More campus building monument signs in place

The building monument signage pilot project continues to move forward with a new sign in place outside the Art Building and another commemorating the renaming of one of the largest lecture halls on campus from Chem 194 to Peter A. Rock Hall.

For the typography buffs out there you may notice that the font has changed from our pilot sign which now resides outside Cruess Hall (see photo here) to the latest and final renditions. The overall consensus found that the new and non-italicized version was easier to read.
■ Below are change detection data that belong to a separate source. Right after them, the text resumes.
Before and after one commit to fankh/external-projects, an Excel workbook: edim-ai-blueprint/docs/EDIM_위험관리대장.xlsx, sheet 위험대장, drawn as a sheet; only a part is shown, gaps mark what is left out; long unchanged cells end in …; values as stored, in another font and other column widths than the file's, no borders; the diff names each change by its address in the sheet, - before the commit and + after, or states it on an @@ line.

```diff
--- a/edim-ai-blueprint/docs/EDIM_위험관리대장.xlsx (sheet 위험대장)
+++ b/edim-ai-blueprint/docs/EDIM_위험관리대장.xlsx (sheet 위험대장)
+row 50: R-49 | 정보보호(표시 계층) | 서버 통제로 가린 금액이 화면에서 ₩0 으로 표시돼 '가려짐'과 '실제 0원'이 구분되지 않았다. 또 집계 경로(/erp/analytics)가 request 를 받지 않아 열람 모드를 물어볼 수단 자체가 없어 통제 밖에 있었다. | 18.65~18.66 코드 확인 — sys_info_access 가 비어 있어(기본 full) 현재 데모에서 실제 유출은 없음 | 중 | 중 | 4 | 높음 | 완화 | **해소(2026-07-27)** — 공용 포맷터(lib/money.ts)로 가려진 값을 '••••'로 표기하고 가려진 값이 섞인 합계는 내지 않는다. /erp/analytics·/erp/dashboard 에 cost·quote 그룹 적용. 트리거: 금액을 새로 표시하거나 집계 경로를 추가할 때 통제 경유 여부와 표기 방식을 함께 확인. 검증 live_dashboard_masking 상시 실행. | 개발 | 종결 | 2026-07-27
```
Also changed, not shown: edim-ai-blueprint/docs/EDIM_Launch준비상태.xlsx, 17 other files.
You may also notice that street names have been added below the address number in an effort to clarify the purpose of the number. (These addresses have been included to facilitate emergency services’ locating of our campus buildings in the event of a crisis.)

Discover more about the implementation and history of this project here.
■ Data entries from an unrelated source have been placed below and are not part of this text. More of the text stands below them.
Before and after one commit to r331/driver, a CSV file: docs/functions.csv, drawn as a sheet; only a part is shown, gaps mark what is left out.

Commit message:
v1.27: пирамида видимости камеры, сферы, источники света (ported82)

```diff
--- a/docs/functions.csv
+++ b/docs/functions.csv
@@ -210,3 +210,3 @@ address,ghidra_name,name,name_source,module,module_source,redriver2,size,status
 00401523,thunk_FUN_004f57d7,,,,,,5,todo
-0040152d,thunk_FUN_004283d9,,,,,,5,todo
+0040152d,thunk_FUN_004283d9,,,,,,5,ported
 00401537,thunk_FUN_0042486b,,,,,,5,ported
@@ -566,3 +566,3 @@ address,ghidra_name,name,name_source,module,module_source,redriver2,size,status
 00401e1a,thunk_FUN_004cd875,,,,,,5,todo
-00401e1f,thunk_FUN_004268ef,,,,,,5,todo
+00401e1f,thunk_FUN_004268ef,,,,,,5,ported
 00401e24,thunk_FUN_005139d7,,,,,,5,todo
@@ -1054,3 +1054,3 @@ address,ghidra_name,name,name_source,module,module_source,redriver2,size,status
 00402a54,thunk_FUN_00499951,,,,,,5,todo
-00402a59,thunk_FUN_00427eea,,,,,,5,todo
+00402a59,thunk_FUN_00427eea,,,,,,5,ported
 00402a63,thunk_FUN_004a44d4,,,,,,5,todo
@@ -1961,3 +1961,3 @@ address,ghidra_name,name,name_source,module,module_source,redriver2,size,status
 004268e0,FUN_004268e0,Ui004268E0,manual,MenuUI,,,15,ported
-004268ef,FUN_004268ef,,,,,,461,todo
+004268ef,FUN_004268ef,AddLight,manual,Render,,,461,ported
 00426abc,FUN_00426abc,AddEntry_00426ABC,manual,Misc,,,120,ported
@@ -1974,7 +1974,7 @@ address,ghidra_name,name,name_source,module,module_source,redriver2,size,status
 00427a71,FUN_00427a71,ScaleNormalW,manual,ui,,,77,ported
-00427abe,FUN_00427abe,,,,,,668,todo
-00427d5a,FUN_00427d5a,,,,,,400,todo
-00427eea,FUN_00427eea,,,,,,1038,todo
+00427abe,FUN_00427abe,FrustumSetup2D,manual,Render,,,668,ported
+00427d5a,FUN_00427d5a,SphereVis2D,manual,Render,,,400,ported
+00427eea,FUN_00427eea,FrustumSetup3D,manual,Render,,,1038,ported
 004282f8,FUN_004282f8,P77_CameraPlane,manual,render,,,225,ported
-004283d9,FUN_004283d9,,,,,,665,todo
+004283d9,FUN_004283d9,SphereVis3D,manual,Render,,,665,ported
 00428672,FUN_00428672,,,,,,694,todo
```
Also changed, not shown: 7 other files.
Photo of new building monument signage outside the UC Davis Art Building.

PHOTO CAPTION: You may be wondering, “What is that thing?” If so, you are not alone! It is called the “Slant Step” and believe it or not served as the catalyst to an important period in art history that started right here at UC Davis—the “Funk Movement.” Eventually our plan is to develop a website with information to educate visitors about the graphics on all these signs and why they were selected to represent each building.

Discover more about the Slant Step, the history of the “Funk Movement” and its link to UC Davis here.
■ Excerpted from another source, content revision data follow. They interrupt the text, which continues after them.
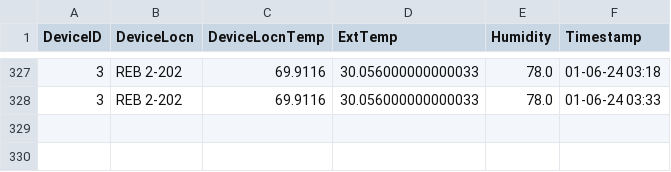
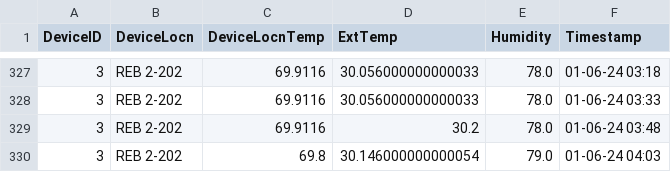
Before and after one commit to adisarun30/GitTempLog, a CSV file: Dev-03-TempData.csv, drawn as a sheet; only a part is shown, gaps mark what is left out.

Commit message:
Temperature data commit for room REB 2-202 at Sat Jan  6 04:17:48 2024

```diff
--- a/Dev-03-TempData.csv
+++ b/Dev-03-TempData.csv
@@ -328 +328,3 @@ DeviceID,DeviceLocn,DeviceLocnTemp,ExtTemp,Humidity,Timestamp
 3,REB 2-202,69.9116,30.056000000000033,78.0,01-06-24 03:33
+3,REB 2-202,69.9116,30.2,78.0,01-06-24 03:48
+3,REB 2-202,69.8,30.146000000000054,79.0,01-06-24 04:03
```
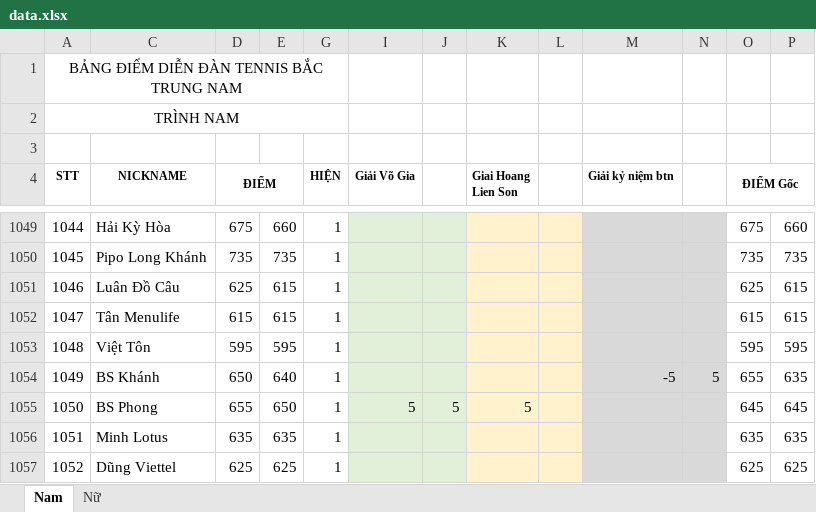
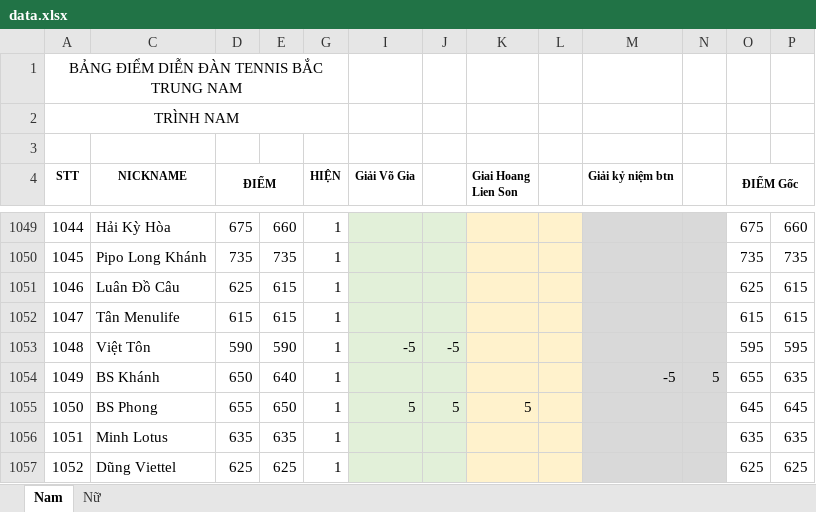
Before and after one commit to dflyapp/tennis-btn, an Excel workbook: scripts/data.xlsx, sheet Nam, drawn as a sheet; only a part is shown, gaps mark what is left out; values as stored, in another font and other column widths than the file's, no borders; conditional formats not drawn; the diff names each change by its address in the sheet, - before the commit and + after, or states it on an @@ line.

```diff
--- a/scripts/data.xlsx (sheet Nam)
+++ b/scripts/data.xlsx (sheet Nam)
-D1053 (ĐIỂM): 595
+D1053 (ĐIỂM): 590
-E1053: 595
+E1053: 590
-I1053 (Giải Võ Gia): (empty)
+I1053 (Giải Võ Gia): -5
-J1053: (empty)
+J1053: -5
```
Also changed, not shown: 1 other file.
Photo of new building monument signage outside UC Davis Rock Hall (formerly known as Chem 194).

PHOTO CAPTION: The graphic featured here is called a perovskite structure. Many chemists at UC Davis and throughout the world work with it, one of nature’s most widespread and versatile solid structures. Perovskites can be insulators, metals and superconductors. They can conduct electricity by movement of electrons and ions. Their magnetic, dielectric and optical properties can be tailored. Dr. Alexandra Navrotsky, professor of ceramic, earth and environmental materials chemistry at the UC Davis Peter A. Rock Thermochemistry Laboratory, sums it up: “If you want a job done, ask a perovskite!”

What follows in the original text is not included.